#### What you need to do:
Return each line of the entries that holds the string "FILL".

#### Extracted data:
+===+

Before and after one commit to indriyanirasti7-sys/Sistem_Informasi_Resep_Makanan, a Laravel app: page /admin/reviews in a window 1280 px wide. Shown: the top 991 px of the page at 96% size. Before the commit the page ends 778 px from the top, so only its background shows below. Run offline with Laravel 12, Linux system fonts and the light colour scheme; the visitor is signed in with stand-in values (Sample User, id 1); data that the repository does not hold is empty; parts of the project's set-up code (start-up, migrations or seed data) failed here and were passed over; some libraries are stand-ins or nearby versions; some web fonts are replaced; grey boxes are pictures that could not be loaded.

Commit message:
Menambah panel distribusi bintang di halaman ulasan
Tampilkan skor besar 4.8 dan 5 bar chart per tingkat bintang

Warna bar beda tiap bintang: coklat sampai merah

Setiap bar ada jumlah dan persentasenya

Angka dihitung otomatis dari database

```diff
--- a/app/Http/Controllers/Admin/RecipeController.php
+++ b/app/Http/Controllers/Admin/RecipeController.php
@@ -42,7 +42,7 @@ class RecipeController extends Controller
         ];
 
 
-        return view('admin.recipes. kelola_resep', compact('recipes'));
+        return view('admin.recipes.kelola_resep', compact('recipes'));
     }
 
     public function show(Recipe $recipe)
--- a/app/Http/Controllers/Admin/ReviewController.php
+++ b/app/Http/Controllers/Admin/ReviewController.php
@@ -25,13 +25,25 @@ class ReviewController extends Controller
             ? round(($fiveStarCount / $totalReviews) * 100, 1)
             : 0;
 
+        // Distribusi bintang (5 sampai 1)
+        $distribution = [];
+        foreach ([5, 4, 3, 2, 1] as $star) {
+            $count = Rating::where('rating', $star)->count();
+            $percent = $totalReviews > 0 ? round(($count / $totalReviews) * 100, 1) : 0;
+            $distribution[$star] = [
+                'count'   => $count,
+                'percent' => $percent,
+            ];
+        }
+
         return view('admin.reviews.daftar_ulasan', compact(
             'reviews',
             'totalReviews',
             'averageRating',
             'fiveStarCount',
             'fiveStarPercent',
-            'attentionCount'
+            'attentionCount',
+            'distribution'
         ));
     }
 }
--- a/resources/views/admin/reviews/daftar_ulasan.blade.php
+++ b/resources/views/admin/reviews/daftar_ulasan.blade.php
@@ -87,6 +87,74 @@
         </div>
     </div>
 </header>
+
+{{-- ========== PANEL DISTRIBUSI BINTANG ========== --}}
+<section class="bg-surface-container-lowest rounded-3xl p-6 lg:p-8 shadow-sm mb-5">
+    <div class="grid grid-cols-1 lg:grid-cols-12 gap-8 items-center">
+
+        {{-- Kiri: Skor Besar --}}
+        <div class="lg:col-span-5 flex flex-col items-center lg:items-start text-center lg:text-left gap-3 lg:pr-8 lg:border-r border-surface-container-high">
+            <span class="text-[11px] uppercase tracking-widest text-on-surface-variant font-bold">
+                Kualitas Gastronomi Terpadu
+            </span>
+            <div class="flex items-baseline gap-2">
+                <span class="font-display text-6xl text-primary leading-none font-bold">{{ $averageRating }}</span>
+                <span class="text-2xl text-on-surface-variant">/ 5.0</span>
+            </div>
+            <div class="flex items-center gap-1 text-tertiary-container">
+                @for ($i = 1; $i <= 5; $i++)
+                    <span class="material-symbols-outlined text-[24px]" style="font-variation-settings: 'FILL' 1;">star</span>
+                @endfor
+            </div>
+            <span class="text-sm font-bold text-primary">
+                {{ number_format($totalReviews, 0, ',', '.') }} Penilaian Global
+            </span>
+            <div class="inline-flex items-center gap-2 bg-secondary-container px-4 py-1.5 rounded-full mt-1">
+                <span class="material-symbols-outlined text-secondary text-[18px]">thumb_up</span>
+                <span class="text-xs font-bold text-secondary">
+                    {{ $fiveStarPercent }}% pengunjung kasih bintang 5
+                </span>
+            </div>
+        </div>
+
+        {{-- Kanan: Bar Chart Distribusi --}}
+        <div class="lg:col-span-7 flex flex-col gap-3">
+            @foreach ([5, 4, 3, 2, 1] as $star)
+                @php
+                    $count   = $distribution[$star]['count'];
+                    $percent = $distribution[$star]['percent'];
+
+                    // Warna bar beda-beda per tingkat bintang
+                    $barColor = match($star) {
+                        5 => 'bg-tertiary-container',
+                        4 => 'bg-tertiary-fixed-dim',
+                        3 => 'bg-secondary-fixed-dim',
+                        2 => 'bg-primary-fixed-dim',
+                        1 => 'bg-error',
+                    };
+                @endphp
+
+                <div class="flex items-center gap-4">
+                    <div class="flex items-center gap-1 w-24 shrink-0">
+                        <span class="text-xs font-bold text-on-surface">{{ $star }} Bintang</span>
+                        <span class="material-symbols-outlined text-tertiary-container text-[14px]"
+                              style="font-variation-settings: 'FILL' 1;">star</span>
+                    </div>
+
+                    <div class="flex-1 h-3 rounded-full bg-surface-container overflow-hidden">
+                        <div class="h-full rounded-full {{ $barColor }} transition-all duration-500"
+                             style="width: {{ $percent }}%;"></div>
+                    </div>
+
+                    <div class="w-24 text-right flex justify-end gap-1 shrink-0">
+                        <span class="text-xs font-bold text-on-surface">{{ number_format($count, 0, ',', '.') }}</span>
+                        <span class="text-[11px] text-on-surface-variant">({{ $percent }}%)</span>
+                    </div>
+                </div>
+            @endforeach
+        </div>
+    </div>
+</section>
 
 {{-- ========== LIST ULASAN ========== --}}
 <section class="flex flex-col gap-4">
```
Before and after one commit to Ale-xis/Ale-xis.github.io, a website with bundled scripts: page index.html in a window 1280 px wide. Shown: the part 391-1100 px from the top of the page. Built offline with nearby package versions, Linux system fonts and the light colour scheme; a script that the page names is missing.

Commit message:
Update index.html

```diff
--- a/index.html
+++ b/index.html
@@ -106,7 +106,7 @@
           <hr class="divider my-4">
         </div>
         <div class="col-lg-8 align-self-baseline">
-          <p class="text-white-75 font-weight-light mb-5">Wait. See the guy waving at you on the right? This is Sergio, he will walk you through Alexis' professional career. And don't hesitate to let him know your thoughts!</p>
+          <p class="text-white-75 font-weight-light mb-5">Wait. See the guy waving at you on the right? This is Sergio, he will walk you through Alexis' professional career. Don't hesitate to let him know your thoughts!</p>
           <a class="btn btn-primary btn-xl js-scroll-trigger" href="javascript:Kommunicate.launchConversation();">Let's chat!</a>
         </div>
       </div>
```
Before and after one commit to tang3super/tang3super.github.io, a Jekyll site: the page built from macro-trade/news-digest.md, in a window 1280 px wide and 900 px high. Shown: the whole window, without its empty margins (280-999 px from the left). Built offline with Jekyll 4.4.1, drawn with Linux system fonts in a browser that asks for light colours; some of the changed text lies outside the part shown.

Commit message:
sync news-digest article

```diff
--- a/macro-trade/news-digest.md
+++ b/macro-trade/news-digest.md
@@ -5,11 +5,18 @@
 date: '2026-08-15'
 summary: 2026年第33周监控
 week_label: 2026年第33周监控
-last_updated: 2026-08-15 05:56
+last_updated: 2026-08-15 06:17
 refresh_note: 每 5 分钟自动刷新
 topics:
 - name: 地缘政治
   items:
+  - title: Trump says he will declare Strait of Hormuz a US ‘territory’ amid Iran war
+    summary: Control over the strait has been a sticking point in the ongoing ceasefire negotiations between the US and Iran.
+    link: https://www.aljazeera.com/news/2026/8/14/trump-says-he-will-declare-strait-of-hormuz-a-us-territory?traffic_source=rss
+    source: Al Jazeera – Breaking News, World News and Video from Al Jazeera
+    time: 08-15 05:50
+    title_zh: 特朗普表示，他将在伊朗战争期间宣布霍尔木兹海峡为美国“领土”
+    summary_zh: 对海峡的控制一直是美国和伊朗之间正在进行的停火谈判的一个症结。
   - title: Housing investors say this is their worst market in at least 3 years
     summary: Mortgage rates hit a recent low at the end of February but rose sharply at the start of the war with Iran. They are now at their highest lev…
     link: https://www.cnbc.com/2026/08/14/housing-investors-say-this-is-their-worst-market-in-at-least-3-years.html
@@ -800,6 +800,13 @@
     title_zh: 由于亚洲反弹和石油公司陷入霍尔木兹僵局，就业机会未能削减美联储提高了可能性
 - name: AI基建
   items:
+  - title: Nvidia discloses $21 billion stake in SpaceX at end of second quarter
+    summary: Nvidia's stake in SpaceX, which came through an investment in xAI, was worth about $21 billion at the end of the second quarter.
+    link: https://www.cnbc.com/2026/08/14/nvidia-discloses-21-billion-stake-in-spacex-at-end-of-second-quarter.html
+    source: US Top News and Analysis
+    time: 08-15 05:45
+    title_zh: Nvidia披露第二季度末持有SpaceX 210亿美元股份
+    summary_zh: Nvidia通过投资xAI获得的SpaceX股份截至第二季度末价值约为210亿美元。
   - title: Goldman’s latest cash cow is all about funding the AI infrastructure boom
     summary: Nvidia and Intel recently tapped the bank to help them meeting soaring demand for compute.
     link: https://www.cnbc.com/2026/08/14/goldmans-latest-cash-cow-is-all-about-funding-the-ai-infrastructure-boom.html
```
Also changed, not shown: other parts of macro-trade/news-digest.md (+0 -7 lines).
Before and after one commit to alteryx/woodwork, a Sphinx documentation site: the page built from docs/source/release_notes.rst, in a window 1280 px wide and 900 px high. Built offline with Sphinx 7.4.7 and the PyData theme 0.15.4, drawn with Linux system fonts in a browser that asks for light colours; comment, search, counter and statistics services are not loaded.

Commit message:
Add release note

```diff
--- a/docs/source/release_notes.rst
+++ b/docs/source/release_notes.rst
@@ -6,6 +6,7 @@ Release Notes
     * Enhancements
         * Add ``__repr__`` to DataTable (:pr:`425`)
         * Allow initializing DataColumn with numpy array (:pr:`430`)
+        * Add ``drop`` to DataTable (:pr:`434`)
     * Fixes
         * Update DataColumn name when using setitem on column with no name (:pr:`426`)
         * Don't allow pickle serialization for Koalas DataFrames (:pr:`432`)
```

+===+

#### Solution for this exercise:
+                    <span class="material-symbols-outlined text-[24px]" style="font-variation-settings: 'FILL' 1;">star</span>
+                              style="font-variation-settings: 'FILL' 1;">star</span>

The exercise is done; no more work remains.